"We are much more a high-touch collaborative company," Turco says. "When a business loads an application on our cloud or puts it in our data center, they very much interact with our engineering and operations staff, who will help them understand what is the most efficient way to run the app, whether it is going to reside on a Dell box, an HP box or on a cloud platform. We can help them determine what is the best OS to support it, how it scales and how it [could] process quicker."
That includes having service and support staff that answer the phone in the middle of the night for the nervous CIO with a big launch ahead and who has concerns about how software and hardware are interacting, Turco says.
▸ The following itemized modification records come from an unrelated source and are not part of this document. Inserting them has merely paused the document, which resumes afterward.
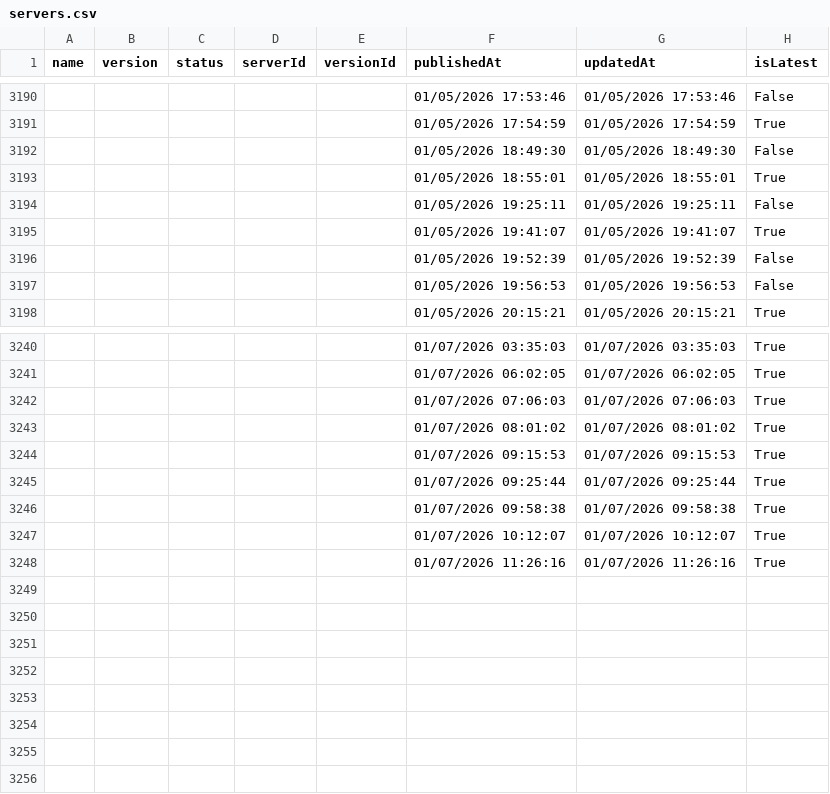
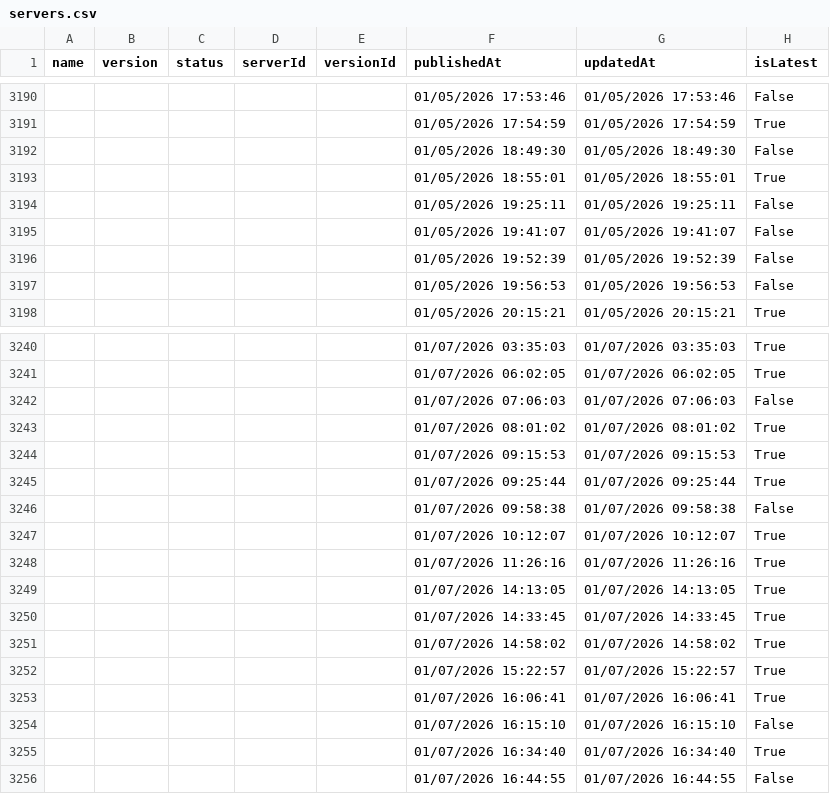
Before and after one commit to joelverhagen/mcp-insights, a CSV file: servers.csv, drawn as a sheet; only a part is shown, gaps mark what is left out.

```diff
--- a/servers.csv
+++ b/servers.csv
@@ -3194,3 +3194,3 @@
 ,,,,,"01/05/2026 19:25:11","01/05/2026 19:25:11","False"
-,,,,,"01/05/2026 19:41:07","01/05/2026 19:41:07","True"
+,,,,,"01/05/2026 19:41:07","01/05/2026 19:41:07","False"
 ,,,,,"01/05/2026 19:52:39","01/05/2026 19:52:39","False"
@@ -3241,3 +3241,3 @@
 ,,,,,"01/07/2026 06:02:05","01/07/2026 06:02:05","True"
-,,,,,"01/07/2026 07:06:03","01/07/2026 07:06:03","True"
+,,,,,"01/07/2026 07:06:03","01/07/2026 07:06:03","False"
 ,,,,,"01/07/2026 08:01:02","01/07/2026 08:01:02","True"
@@ -3245,4 +3245,12 @@
 ,,,,,"01/07/2026 09:25:44","01/07/2026 09:25:44","True"
-,,,,,"01/07/2026 09:58:38","01/07/2026 09:58:38","True"
+,,,,,"01/07/2026 09:58:38","01/07/2026 09:58:38","False"
 ,,,,,"01/07/2026 10:12:07","01/07/2026 10:12:07","True"
 ,,,,,"01/07/2026 11:26:16","01/07/2026 11:26:16","True"
+,,,,,"01/07/2026 14:13:05","01/07/2026 14:13:05","True"
+,,,,,"01/07/2026 14:33:45","01/07/2026 14:33:45","True"
+,,,,,"01/07/2026 14:58:02","01/07/2026 14:58:02","True"
+,,,,,"01/07/2026 15:22:57","01/07/2026 15:22:57","True"
+,,,,,"01/07/2026 16:06:41","01/07/2026 16:06:41","True"
+,,,,,"01/07/2026 16:15:10","01/07/2026 16:15:10","False"
+,,,,,"01/07/2026 16:34:40","01/07/2026 16:34:40","True"
+,,,,,"01/07/2026 16:44:55","01/07/2026 16:44:55","False"
```
Also changed, not shown: 3 other files.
WHS's initial targets are businesses within Windstream's local service footprint, which covers 3.3 million access lines. Many of those businesses already buy voice and data services from the carrier and have an established relationship. The integration of the cloud platform with the network removes what had been a bottleneck for Hosted Solutions as a standalone company and enables new efficiencies, Turco says.
Customers who don't have their own infrastructure but are on-net with Windstream will have easy access to the WHS data centers to turn up or turn down processing, computing and storage capabilities on demand.
The WHS team is hoping those customers will be able to easily connect with the cloud platform. "We want to make it a very easy and good product to buy," Turco says.
A fundamental piece of the WHS approach is the Hosted Solutions cloud platform, which was built to be massively scalable but also set up to enable customers to maintain the portability of their applications and data.
"We don't force people to develop their applications on our APIs or to write to our APIs. We provide them raw resources -- compute and storage -- and then we custom-configure to that application," Turco says. "We don't lock them down."
Fear of being locked into one cloud provider, without being able to move to another cloud or bring applications back in house, is one of the stumbling blocks to cloud deployment. Turco believes more service providers will embrace the open approach down the road. But doing business that way also adds cost, which must be passed on to customers, making the Windstream cloud services more expensive than commodity clouds -- a risk the company is ready to accept. There is also already substantial competition in the cloud space, acknowledges Turco.
Because cloud services are sold at the C-level -- a different sales target than traditional data services -- Windstream, like other cloud providers, is using different sales teams to take this service to market. Part of their job will be educating the market as to how the WHS offer is different and worth more.
Windstream will make its solutions available outside the Windstream footprint, but the first order of business is serving its existing customers.
— Carol Wilson, Chief Editor, Events, Light Reading